Amazing isn’t it? I’ve used it if stock photos don’t give me what I’m looking for. AI can also compose music, write poetry, and even write computer code. OpenAI, which created DALL-E 2, also has a text completion AI called GPT-3, trained on an enormous corpus of text and content from the internet. I’ve asked it to write a guided Examen, write a homily for a given scripture passage, write jokes, write a prayer petition for a certain theme, and even to converse as if it were a spiritual director. It did all these things amazingly well. (Quote source and a continuing lengthy discussion are available at this link).

Otto concludes his article reminding us about our relationship with AI and how it impacts our relationship with God and others by stating:

We must always be attentive to how the gift of technology is impacting our relationship with God and others. Does it help us see the face of Christ in those around us? Does it help us grow in our ability to love and serve others? As technology gets more and more sophisticated, these are important questions to keep in mind.

When we respond prayerfully to advances in technology and the concerns that might accompany them, we can find God at work in and through them, using them for the good of all. Creation is dynamic and always being made anew. AI is a sign of this ongoing creation. In Luke’s Gospel the Holy Spirit comes down on Jesus like a dove. In Acts, it’s like fire. What is the Holy Spirit if not our life’s animator, shaping us anew in God? AI may not be the Holy Spirit, but in terms of what God is doing in the world, it is very much a manifestation of the Spirit’s active presence.

A spirituality that opens our hearts, minds, and imaginations to Christ is the one that can enable us to respond appropriately to technology and, what is more, enable us to be the Church in and through technology. We are the body of Christ called to be one with Christ, and because that is who we are, we most likely will find our response is more Christlike and more human than anything AI is capable of. As a spiritual director, I am not planning to be replaced by AI anytime soon.
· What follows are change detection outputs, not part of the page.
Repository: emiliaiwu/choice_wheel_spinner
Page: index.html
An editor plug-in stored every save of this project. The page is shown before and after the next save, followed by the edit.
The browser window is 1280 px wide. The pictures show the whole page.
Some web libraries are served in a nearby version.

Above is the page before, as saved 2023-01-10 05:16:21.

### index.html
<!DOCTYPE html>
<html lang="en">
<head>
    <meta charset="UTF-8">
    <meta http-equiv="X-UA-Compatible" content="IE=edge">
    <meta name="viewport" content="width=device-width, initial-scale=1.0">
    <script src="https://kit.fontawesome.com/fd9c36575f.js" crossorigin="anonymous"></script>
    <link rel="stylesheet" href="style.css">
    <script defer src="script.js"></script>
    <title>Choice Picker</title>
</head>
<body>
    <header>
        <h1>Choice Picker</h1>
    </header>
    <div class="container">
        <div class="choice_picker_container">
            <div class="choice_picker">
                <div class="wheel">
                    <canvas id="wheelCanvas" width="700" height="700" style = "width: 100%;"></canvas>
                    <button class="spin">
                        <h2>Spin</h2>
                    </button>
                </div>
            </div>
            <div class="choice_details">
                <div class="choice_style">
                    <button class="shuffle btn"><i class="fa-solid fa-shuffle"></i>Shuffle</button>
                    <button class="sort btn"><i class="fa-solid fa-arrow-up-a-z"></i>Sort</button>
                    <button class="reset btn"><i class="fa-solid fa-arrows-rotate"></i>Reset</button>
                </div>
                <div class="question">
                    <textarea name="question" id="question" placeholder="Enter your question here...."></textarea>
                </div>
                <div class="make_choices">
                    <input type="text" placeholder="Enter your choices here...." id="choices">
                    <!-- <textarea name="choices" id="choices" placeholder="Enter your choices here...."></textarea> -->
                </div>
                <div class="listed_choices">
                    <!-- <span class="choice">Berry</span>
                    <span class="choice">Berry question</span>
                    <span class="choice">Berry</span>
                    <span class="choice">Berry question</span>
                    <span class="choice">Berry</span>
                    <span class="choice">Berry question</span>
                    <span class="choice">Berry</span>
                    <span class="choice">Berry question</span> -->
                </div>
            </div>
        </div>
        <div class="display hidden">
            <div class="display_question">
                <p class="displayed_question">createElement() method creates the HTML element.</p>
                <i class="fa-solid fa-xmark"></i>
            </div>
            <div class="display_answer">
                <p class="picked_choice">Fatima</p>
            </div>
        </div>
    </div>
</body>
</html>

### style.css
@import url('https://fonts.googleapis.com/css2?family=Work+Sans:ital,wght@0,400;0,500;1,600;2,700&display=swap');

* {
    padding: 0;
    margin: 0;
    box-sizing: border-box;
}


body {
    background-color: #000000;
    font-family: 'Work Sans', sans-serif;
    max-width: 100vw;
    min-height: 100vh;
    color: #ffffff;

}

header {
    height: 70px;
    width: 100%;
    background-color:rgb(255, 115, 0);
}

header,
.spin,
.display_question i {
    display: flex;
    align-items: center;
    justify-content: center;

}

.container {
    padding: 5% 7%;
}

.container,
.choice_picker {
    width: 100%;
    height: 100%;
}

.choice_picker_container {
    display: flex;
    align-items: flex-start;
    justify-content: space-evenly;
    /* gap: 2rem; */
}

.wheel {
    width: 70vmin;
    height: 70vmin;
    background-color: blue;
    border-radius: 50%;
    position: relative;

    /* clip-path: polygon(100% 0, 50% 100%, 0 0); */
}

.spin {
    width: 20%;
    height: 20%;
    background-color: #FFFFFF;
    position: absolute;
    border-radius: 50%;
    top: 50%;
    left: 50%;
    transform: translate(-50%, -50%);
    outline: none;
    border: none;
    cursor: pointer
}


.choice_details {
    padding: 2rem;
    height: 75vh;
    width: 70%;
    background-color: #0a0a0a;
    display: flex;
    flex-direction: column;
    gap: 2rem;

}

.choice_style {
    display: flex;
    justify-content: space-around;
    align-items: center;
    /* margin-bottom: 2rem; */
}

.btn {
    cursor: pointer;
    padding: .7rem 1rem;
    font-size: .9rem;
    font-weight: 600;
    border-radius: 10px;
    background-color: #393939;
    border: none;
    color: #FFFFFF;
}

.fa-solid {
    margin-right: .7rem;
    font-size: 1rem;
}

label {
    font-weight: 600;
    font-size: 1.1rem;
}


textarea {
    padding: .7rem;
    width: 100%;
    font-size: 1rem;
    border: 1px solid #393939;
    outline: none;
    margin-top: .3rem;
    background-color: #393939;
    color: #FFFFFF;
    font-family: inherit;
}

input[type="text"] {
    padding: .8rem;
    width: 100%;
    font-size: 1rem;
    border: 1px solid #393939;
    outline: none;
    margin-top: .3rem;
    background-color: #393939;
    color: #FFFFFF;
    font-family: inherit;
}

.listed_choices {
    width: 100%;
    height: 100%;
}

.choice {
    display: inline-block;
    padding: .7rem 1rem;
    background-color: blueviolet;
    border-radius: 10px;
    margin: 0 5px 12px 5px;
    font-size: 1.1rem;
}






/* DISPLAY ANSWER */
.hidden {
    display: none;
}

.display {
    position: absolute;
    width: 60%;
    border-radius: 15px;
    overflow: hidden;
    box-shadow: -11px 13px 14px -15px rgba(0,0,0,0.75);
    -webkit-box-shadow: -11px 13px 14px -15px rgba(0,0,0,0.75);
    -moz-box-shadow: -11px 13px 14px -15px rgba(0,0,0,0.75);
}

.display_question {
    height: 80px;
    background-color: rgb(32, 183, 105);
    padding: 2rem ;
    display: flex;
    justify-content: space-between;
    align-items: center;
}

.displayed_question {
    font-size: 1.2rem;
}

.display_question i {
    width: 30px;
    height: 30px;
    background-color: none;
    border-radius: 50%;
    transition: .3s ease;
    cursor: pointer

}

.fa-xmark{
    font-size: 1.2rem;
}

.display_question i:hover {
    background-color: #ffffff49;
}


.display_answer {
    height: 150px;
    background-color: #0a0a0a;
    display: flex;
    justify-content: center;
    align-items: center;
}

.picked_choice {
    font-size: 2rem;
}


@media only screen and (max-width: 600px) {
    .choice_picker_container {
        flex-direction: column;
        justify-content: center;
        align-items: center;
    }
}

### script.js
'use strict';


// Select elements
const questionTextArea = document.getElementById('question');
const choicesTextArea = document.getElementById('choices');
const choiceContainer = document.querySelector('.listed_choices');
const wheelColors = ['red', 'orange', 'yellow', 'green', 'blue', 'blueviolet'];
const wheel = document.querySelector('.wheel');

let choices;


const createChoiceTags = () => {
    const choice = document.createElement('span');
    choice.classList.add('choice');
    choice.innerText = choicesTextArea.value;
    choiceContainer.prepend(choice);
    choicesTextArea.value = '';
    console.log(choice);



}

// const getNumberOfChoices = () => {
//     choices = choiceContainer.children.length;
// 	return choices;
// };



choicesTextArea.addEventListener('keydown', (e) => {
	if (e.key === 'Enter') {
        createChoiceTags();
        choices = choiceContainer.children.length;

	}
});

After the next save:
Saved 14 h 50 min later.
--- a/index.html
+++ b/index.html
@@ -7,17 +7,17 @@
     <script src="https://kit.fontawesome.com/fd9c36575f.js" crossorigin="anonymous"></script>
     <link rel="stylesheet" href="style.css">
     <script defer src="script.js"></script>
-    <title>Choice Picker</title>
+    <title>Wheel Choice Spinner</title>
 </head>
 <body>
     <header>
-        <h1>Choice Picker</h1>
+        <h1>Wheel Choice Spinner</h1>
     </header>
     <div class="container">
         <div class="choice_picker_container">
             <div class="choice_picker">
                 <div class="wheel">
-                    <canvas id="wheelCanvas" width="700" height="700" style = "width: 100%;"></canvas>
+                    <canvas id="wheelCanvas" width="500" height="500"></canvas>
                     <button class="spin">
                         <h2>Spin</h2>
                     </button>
But I’m also not planning to be negative about it. As the People of God, we are called to be open to all of God’s creation, even the small part of it we call technology. (Quote source here.)

Regardless of how one personally feels about AI, genuine worship belongs to God and God alone, and not to AI. AI is not God nor is it a manifestation of God or the Holy Spirit; however, AI is a part of our world that God has allowed to be created by humans, and to be used like any of the other resources God has given to us. I have found my own exposure to AI to be both a fascinating and amazing experience, but it will never become anything that I worship. It is a tool to be used for the greater good like anything else that has been created in the past and in our present day and age.

I’ll end this post with the words of Paul from I Corinthians 10:31 (NIV): So whether you eat or drink or whatever you do…

Do it all . . .

For the glory . . .

Of God . . . .

YouTube Video: “I am AI” AI composed music by AIVA:

YouTube Video: “God of Wonders” by Third Day:

Photo #1 credit here
Photo #2 credit here